ASSIGNED TASK:
The entries should be written out again exactly as they read.

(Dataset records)
━━━
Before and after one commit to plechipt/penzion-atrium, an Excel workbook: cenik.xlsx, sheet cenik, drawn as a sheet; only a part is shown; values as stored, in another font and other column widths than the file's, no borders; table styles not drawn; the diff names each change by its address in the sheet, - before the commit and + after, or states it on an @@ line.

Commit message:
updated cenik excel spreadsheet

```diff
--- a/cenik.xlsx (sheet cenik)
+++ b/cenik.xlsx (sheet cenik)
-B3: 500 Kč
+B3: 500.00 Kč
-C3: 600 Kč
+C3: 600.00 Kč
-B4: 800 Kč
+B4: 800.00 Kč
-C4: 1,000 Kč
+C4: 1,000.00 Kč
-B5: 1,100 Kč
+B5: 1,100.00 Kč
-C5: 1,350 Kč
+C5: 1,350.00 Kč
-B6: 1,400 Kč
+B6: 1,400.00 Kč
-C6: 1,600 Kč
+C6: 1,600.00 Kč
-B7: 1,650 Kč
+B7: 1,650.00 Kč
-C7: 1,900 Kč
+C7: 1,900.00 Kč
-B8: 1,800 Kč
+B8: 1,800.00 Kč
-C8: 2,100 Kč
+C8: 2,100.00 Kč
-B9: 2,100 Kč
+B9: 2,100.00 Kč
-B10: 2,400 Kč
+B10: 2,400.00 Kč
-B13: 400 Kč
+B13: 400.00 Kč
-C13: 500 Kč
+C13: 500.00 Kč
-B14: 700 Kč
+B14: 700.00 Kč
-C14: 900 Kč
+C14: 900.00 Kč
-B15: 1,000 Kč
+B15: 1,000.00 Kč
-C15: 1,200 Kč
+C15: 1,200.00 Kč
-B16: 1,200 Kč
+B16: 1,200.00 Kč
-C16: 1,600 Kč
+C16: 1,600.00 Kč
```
━━━
ANSWER BELOW:
Before and after one commit to plechipt/penzion-atrium, an Excel workbook: cenik.xlsx, sheet cenik, drawn as a sheet; only a part is shown; values as stored, in another font and other column widths than the file's, no borders; table styles not drawn; the diff names each change by its address in the sheet, - before the commit and + after, or states it on an @@ line.

Commit message:
updated cenik excel spreadsheet

```diff
--- a/cenik.xlsx (sheet cenik)
+++ b/cenik.xlsx (sheet cenik)
-B3: 500 Kč
+B3: 500.00 Kč
-C3: 600 Kč
+C3: 600.00 Kč
-B4: 800 Kč
+B4: 800.00 Kč
-C4: 1,000 Kč
+C4: 1,000.00 Kč
-B5: 1,100 Kč
+B5: 1,100.00 Kč
-C5: 1,350 Kč
+C5: 1,350.00 Kč
-B6: 1,400 Kč
+B6: 1,400.00 Kč
-C6: 1,600 Kč
+C6: 1,600.00 Kč
-B7: 1,650 Kč
+B7: 1,650.00 Kč
-C7: 1,900 Kč
+C7: 1,900.00 Kč
-B8: 1,800 Kč
+B8: 1,800.00 Kč
-C8: 2,100 Kč
+C8: 2,100.00 Kč
-B9: 2,100 Kč
+B9: 2,100.00 Kč
-B10: 2,400 Kč
+B10: 2,400.00 Kč
-B13: 400 Kč
+B13: 400.00 Kč
-C13: 500 Kč
+C13: 500.00 Kč
-B14: 700 Kč
+B14: 700.00 Kč
-C14: 900 Kč
+C14: 900.00 Kč
-B15: 1,000 Kč
+B15: 1,000.00 Kč
-C15: 1,200 Kč
+C15: 1,200.00 Kč
-B16: 1,200 Kč
+B16: 1,200.00 Kč
-C16: 1,600 Kč
+C16: 1,600.00 Kč
```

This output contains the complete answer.